Thousands of people march around the Justice Department in Washington, Friday, Nov. 16, 2007, during the “March Against Hate Crimes” to protest hate crime issues. (AP Photo/Jose Luis Magana) Photo from bailoutpeople.org




Sometime during mid-July, 1997. Santa Monica, CA.

I had just celebrated a milestone birthday –  my 30th – just a few weeks before, as I stepped out of my duplex house in Santa Monica’s Pico Neighborhood, the part of town where African-Americans, Latinos, and the low-income population  of that seaside town have historically resided and continue to do so.

I was on my way to buy a newspaper that late Saturday morning, and had just crossed the street when all of a sudden I heard behind me,


I turned around and saw a guy in a plain clothes suit, his badge hooked on his belt, his gun pointing straight at me as he asked if I was a stalker named Tony Phillips.

The fact that I had said no didn’t deter him any, as the next thing I knew my hands were cuffed behind my back.

The plain clothes cop then asked me if I had my identification, which I admittedly didn’t have. “If you let me go inside my house, I’ll show you my ID”, I said.

He then led me across the street to my door, then at my request took the handcuffs off of me so I can let myself in to get my wallet from my bedroom.

When I did so and showed the guy what he wanted to see, to what I am forced to admit was his credit he said to me upon realizing that I was not the man he was looking for, he then said to me before he and his partner left,

“OK, we’re sorry.”

That apology, however, did not change the feelings that countless other young black men feel in encounters such as this; like they are seen by policemen, particularly white policemen – of course the guys who handcuffed my and believed I “fit the description” of a stalker were Caucasians of European descent – as nothing but sub-human degenerates and criminals who needed to be controlled by any means.

It wasn’t the first time I was profiled like this as roughly five years before, I was getting some food at my favorite Mexican restaurant a couple of blocks from my home – those from Santa Monica would know the name of the place – a cop in uniform entered the restaurant, stopped me as I was heading out the door with my arms full of tacos, nachos and burritos, and would have arrested me right then and there for “fitting the description” of some criminal if not for another guy across the street shouting, “That’s not him!”, essentially vouching for me.

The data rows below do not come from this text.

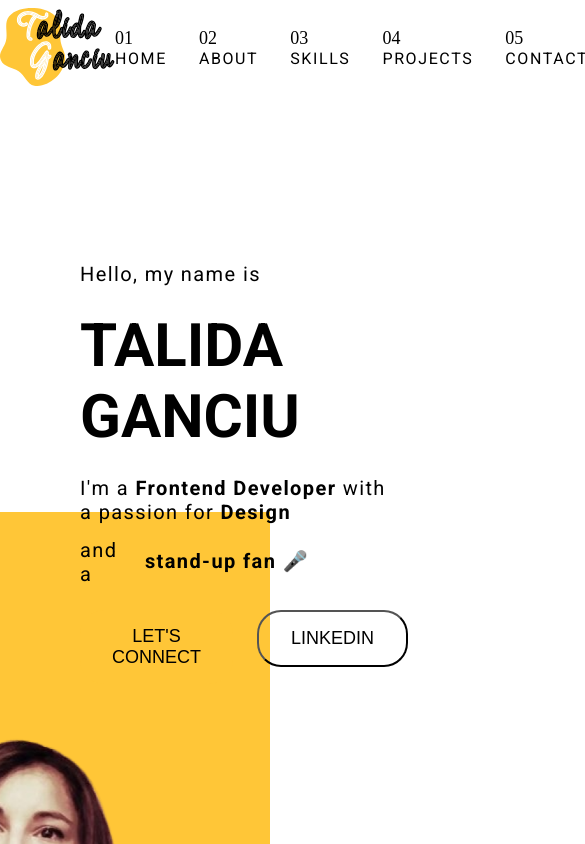
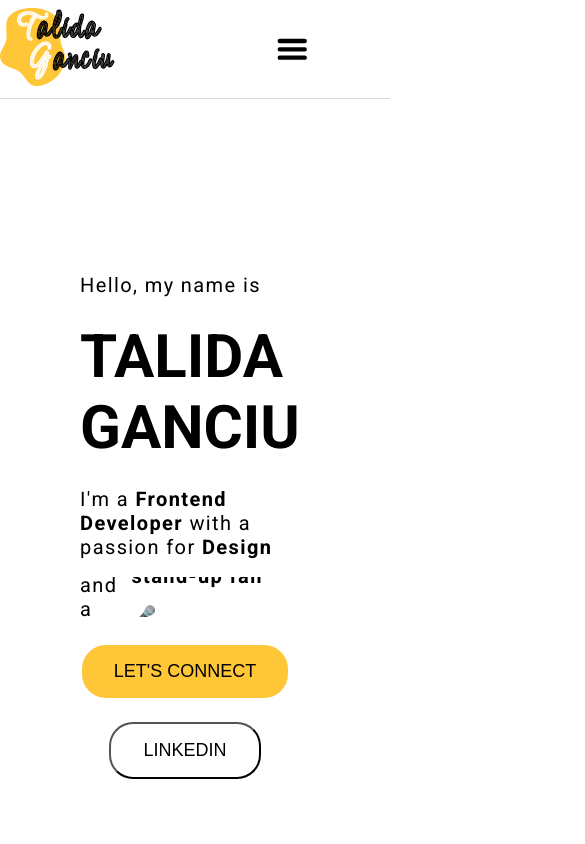
Before and after one commit to talidag/portofolio, a React (Vite) app in the folder vite-project/: page / in a window 390 px wide. Shown: the top 844 px of the page, 585 px wide, since content can reach past the window. Built offline with nearby package versions, Linux system fonts and the light colour scheme; a web font is replaced by a local one.

Commit message:
feat: responsiveness for navbar mobile

```diff
--- a/vite-project/src/components/atoms/NavEl.tsx
+++ b/vite-project/src/components/atoms/NavEl.tsx
@@ -1,13 +1,26 @@
 interface NavElProps {
   link: string;
   index: number;
+  setClickedItem: React.Dispatch<React.SetStateAction<string | null>>;
+  setClickMenuMobile: React.Dispatch<React.SetStateAction<boolean>>;
 }
 
-const NavEl = ({ link, index }: NavElProps) => {
+const NavEl = ({
+  link,
+  index,
+  setClickedItem,
+  setClickMenuMobile,
+}: NavElProps) => {
   return (
     <div className="nav-el">
       <li>
-        <a href={`#${link.toLocaleLowerCase()}`}>
+        <a
+          href={`${link === "Home" ? "#" : `#${link.toLocaleLowerCase()}`}`}
+          onClick={(e) => {
+            setClickedItem(e.currentTarget.innerHTML);
+            setClickMenuMobile(false);
+          }}
+        >
           <span className="nav-el__number">{`0${index + 1}`}</span>
           <span className="nav-el__link">{link}</span>
         </a>
--- a/vite-project/src/components/molecules/Navbar.tsx
+++ b/vite-project/src/components/molecules/Navbar.tsx
@@ -1,12 +1,45 @@
+import { useState } from "react";
 import NavEl from "../atoms/NavEl";
+import burger from "../../assets/icons/Burger Menu.svg";
+import close from "../../assets/icons/Vector.svg";
 
 const Navbar = () => {
+  const [clickMenuMobile, setClickMenuMobile] = useState(false);
+  const [clickedItem, setClickedItem] = useState<null | string>(null);
+
   const links = ["Home", "About", "Skills", "Projects", "Contact"];
+
+  const handleBurgerClick = () => {
+    setClickMenuMobile(true);
+  };
+
+  const handleCloseClick = () => {
+    setClickMenuMobile(false);
+  };
+
   return (
     <nav>
-      <ul>
+      <img
+        src={burger}
+        alt="burger menu"
+        className={`burger__menu ${clickMenuMobile ? "hide" : ""}`}
+        onClick={handleBurgerClick}
+      />
+      <img
+        src={close}
+        alt="x close menu icon"
+        className={`close__menu ${clickMenuMobile ? "active" : ""}`}
+        onClick={handleCloseClick}
+      />
+      <ul className={`nav__links ${clickMenuMobile ? "active" : ""}`}>
         {links.map((link, index) => (
-          <NavEl key={index} link={link} index={index} />
+          <NavEl
+            key={index}
+            link={link}
+            index={index}
+            setClickedItem={setClickedItem}
+            setClickMenuMobile={setClickMenuMobile}
+          />
         ))}
       </ul>
     </nav>
--- a/vite-project/src/components/organisms/AboutMe/AboutMe.scss
+++ b/vite-project/src/components/organisms/AboutMe/AboutMe.scss
@@ -4,7 +4,7 @@
   display: flex;
   flex-direction: column;
   gap: 4.8rem;
-  padding: 17.6rem 28rem 8.8rem 28rem;
+  padding: 17.6rem 28rem 0 28rem;
 
   &__text {
     display: flex;
--- a/vite-project/src/components/organisms/Header/Header.scss
+++ b/vite-project/src/components/organisms/Header/Header.scss
@@ -4,8 +4,14 @@ header {
   display: flex;
   align-items: center;
   justify-content: space-between;
-  margin-top: 0.8rem;
+  padding-top: 0.8rem;
   padding-right: 8rem;
+  position: sticky;
+  top: 0;
+  background-color: white;
+  border-bottom: 1px solid rgb(214, 214, 214);
+  padding-bottom: 1rem;
+  z-index: 99;
 }
 
 nav {
@@ -14,6 +20,14 @@ nav {
     gap: 3.2rem;
     list-style: none;
   }
+}
+
+.burger__menu {
+  display: none;
+}
+
+.close__menu {
+  display: none;
 }
 
 .nav-el {
@@ -58,3 +72,45 @@ nav {
     }
   }
 }
+
+@media (max-width: $tablet) {
+  nav ul {
+    display: none;
+  }
+
+  .burger {
+    display: block;
+  }
+
+  .nav__links.active {
+    z-index: 100;
+    display: flex;
+    position: fixed;
+    flex-direction: column;
+    background-color: $white;
+    top: 9.8rem;
+    width: 100vw;
+    height: 40vh;
+    left: 0;
+    font-size: 2.4rem;
+    padding-top: 4rem;
+    align-items: center;
+    text-align: center;
+  }
+
+  .burger__menu,
+  .close__menu.active {
+    display: block;
+  }
+
+  .burger__menu,
+  .close__menu {
+    height: 3.5rem;
+    cursor: pointer;
+  }
+
+  .burger__menu.hide,
+  .close__menu {
+    display: none;
+  }
+}
--- a/vite-project/src/components/organisms/Hero/Hero.scss
+++ b/vite-project/src/components/organisms/Hero/Hero.scss
@@ -149,10 +149,57 @@ main {
 
 @media (max-width: $laptop) {
   .images {
-    transform: scale(0.7);
+    transform: scale(0.6);
     position: absolute;
-    bottom: -280rem;
-    right: 12rem;
     z-index: -1;
   }
 }
+
+@media (max-width: 948px) {
+  main {
+    margin-bottom: 20rem;
+  }
+  .images {
+    transform: scale(0.6);
+    position: absolute;
+    z-index: -1;
+    bottom: -160rem;
+    right: calc(100% - 600px);
+  }
+
+  .hero-vector {
+    display: none;
+  }
+}
+
+@media (max-width: 706px) {
+  main {
+    margin-bottom: 20rem;
+    padding-right: 10rem;
+  }
+  .main-left__buttons {
+    flex-direction: column;
+    align-items: center;
+  }
+  .images {
+    transform: scale(0.6);
+    position: absolute;
+    z-index: -1;
+    bottom: -230rem;
+    right: 40px;
+  }
+
+  .hero-vector {
+    display: none;
+  }
+}
+
+@media (max-width: 465px) {
+  .images {
+    transform: scale(0.6);
+    position: absolute;
+    z-index: -1;
+    bottom: -280rem;
+    right: -30px;
+  }
+}
--- a/vite-project/src/components/organisms/Hero/Hero.tsx
+++ b/vite-project/src/components/organisms/Hero/Hero.tsx
@@ -15,7 +15,7 @@ const Hero = () => {
   ];
 
   return (
-    <main>
+    <main id="home">
       <div className="images">
         <img src={heroVector} alt="splash of color" className="hero-vector" />
         <img src={heroImg} alt="Talida Ganciu photo" className="main-img" />
--- a/vite-project/src/components/organisms/Projects/Projects.scss
+++ b/vite-project/src/components/organisms/Projects/Projects.scss
@@ -1,7 +1,7 @@
 @import "../../../scss/variables";
 
 .projects {
-  padding: 10rem 8rem 20rem 8rem;
+  padding: 20rem 8rem;
 
   &__all {
     display: flex;
--- a/vite-project/src/components/organisms/Skills/Skills.scss
+++ b/vite-project/src/components/organisms/Skills/Skills.scss
@@ -8,7 +8,7 @@
   font-size: 1.8rem;
   line-height: 26px;
   letter-spacing: 0.6px;
-  padding: 8.8rem 36rem 10rem 36rem;
+  padding: 17.6rem 36rem 0 36rem;
   position: relative;
   text-align: center;
 
```
Also changed, not shown: vite-project/src/assets/icons/Burger Menu.svg (added), vite-project/src/assets/icons/Vector.svg (added).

Being that I had lived in Santa Monica for over twenty years at that point (17 years in one house), and being that I was known as someone who stayed out of trouble, not joining gangs or doing any other degenerate things, I was obviously quite irked over how I was treated in that community due to what I looked like and where I lived, as the Pico Neighborhood is, for all intents and purposes, the “inner city” of Santa Monica.

In fact, in a play on Los Angeles’ more well-known counterpart I have referred to the area as “South Central Santa Monica”; while the gang, crime and poverty issues were and are not as prevalent in the “Pico” as in what’s now referred to as “South L.A.”,  without going into any details such issues were certainly there.

Putting it another way, I was not as sad or nostalgic as I may have been otherwise when my family and I moved away a year and a half later.

While it’s not my intent to badmouth Santa Monica or the Pico Neighborhood, for the reasons I just described and others which I don’t really want to discuss, I just didn’t fit in there.

It was time to go.

As for the racist profiling I endured, I can certainly understand what young African-American men and boys go through across America because of what had happened to me.

Granted, I was never arrested, and mug shots of me do not exist.

And I’m obviously here to write about all of this, unlike so many others who are no longer with us due to police bullets being shot into them.

But I more than sympathize – I want to make that crystal clear.

Sometimes I wonder if encounters and incidents like what happened to Trayvon Martin in Florida, Michael Brown in Ferguson, MO, and so many other young black males in so many other places, will ever stop.

My honest answer to that, if some one asked me, is…

“I truly don’t know.”




An all too common site, tragically speaking, in certain neighborhoods. Photo courtesy of atlantablackstar.com